=== RECORD EXTRACTS ===
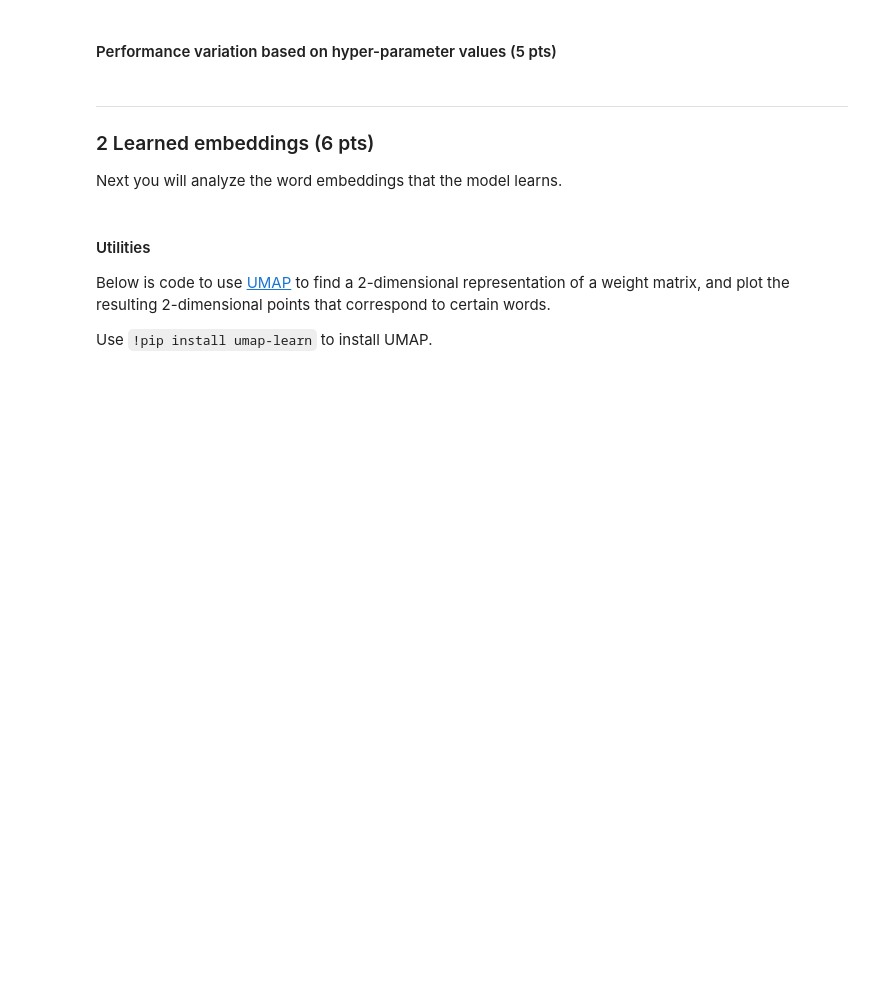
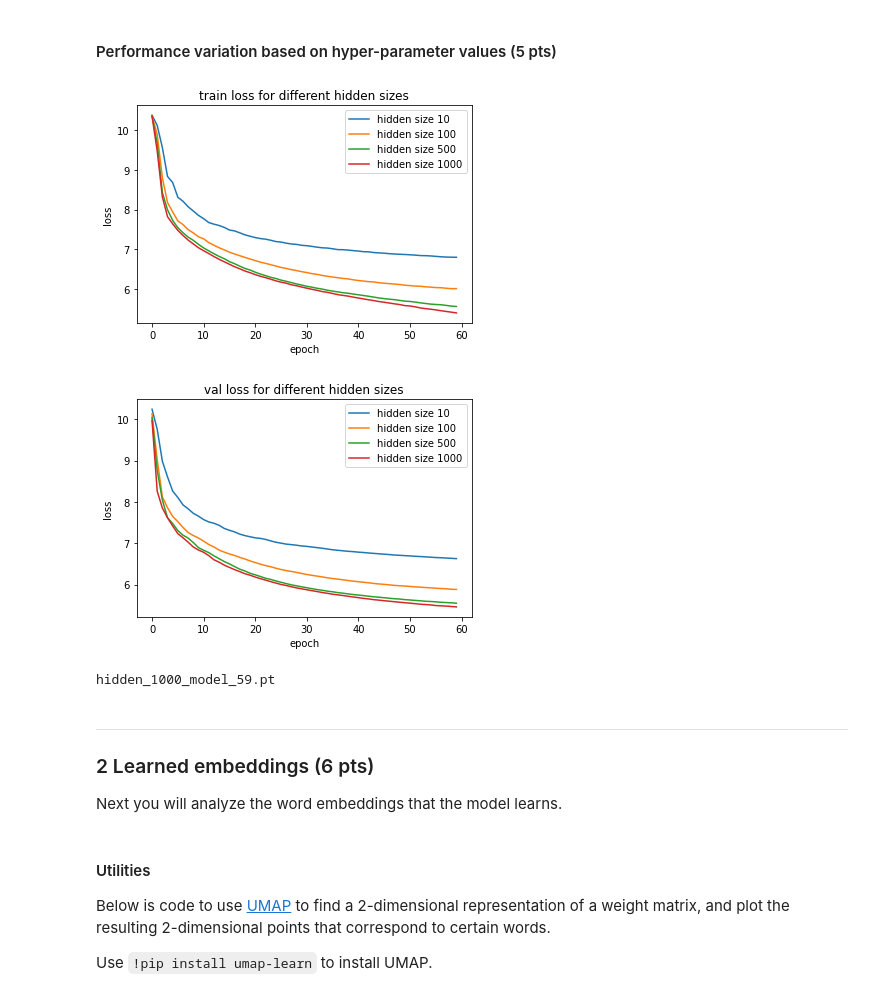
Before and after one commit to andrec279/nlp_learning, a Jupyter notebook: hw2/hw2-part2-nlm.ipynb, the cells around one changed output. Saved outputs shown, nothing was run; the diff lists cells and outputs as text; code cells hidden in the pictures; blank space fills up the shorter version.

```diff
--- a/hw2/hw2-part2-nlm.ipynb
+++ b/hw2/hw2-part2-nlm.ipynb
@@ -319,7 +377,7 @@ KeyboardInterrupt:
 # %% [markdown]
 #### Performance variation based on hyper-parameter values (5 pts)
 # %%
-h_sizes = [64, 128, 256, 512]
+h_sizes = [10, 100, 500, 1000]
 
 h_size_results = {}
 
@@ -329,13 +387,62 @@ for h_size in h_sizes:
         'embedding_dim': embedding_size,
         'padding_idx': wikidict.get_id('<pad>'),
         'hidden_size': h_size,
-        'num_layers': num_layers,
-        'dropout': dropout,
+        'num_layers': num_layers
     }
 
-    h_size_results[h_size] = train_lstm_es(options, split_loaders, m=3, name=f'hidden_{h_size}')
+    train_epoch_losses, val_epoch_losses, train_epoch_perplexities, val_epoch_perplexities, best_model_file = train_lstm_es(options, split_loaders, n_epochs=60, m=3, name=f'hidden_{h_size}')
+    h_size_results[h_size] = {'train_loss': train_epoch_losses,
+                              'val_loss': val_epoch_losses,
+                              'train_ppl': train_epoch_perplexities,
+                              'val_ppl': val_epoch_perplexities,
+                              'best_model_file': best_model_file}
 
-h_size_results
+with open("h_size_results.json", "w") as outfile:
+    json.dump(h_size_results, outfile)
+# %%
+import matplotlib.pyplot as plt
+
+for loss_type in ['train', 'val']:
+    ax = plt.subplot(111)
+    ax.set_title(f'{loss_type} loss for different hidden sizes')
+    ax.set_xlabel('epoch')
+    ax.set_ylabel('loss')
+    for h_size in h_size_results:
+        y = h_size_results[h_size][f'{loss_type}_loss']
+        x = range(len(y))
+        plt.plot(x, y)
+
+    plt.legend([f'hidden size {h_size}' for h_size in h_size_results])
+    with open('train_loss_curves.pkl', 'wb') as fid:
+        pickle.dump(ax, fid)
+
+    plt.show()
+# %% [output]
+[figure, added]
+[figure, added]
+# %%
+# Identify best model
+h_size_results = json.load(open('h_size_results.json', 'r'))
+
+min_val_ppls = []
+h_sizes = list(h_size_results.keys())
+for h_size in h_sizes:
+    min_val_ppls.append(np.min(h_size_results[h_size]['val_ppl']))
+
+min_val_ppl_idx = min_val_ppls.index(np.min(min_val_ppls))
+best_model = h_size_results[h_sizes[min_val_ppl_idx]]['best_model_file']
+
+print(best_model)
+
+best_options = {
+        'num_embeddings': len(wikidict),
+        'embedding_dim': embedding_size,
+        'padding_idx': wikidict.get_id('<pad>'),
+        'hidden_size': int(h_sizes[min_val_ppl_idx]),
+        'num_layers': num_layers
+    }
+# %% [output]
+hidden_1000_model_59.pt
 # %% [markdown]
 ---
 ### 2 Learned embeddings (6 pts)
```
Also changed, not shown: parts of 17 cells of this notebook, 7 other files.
===
→ YOUR ASSIGNMENT: Give back the material above exactly as written, but omit the images.

→ ANSWER SPACE:
Before and after one commit to andrec279/nlp_learning, a Jupyter notebook: hw2/hw2-part2-nlm.ipynb, the cells around one changed output. Saved outputs shown, nothing was run; the diff lists cells and outputs as text; code cells hidden in the pictures; blank space fills up the shorter version.

```diff
--- a/hw2/hw2-part2-nlm.ipynb
+++ b/hw2/hw2-part2-nlm.ipynb
@@ -319,7 +377,7 @@ KeyboardInterrupt:
 # %% [markdown]
 #### Performance variation based on hyper-parameter values (5 pts)
 # %%
-h_sizes = [64, 128, 256, 512]
+h_sizes = [10, 100, 500, 1000]
 
 h_size_results = {}
 
@@ -329,13 +387,62 @@ for h_size in h_sizes:
         'embedding_dim': embedding_size,
         'padding_idx': wikidict.get_id('<pad>'),
         'hidden_size': h_size,
-        'num_layers': num_layers,
-        'dropout': dropout,
+        'num_layers': num_layers
     }
 
-    h_size_results[h_size] = train_lstm_es(options, split_loaders, m=3, name=f'hidden_{h_size}')
+    train_epoch_losses, val_epoch_losses, train_epoch_perplexities, val_epoch_perplexities, best_model_file = train_lstm_es(options, split_loaders, n_epochs=60, m=3, name=f'hidden_{h_size}')
+    h_size_results[h_size] = {'train_loss': train_epoch_losses,
+                              'val_loss': val_epoch_losses,
+                              'train_ppl': train_epoch_perplexities,
+                              'val_ppl': val_epoch_perplexities,
+                              'best_model_file': best_model_file}
 
-h_size_results
+with open("h_size_results.json", "w") as outfile:
+    json.dump(h_size_results, outfile)
+# %%
+import matplotlib.pyplot as plt
+
+for loss_type in ['train', 'val']:
+    ax = plt.subplot(111)
+    ax.set_title(f'{loss_type} loss for different hidden sizes')
+    ax.set_xlabel('epoch')
+    ax.set_ylabel('loss')
+    for h_size in h_size_results:
+        y = h_size_results[h_size][f'{loss_type}_loss']
+        x = range(len(y))
+        plt.plot(x, y)
+
+    plt.legend([f'hidden size {h_size}' for h_size in h_size_results])
+    with open('train_loss_curves.pkl', 'wb') as fid:
+        pickle.dump(ax, fid)
+
+    plt.show()
+# %% [output]
+[figure, added]
+[figure, added]
+# %%
+# Identify best model
+h_size_results = json.load(open('h_size_results.json', 'r'))
+
+min_val_ppls = []
+h_sizes = list(h_size_results.keys())
+for h_size in h_sizes:
+    min_val_ppls.append(np.min(h_size_results[h_size]['val_ppl']))
+
+min_val_ppl_idx = min_val_ppls.index(np.min(min_val_ppls))
+best_model = h_size_results[h_sizes[min_val_ppl_idx]]['best_model_file']
+
+print(best_model)
+
+best_options = {
+        'num_embeddings': len(wikidict),
+        'embedding_dim': embedding_size,
+        'padding_idx': wikidict.get_id('<pad>'),
+        'hidden_size': int(h_sizes[min_val_ppl_idx]),
+        'num_layers': num_layers
+    }
+# %% [output]
+hidden_1000_model_59.pt
 # %% [markdown]
 ---
 ### 2 Learned embeddings (6 pts)
```
Also changed, not shown: parts of 17 cells of this notebook, 7 other files.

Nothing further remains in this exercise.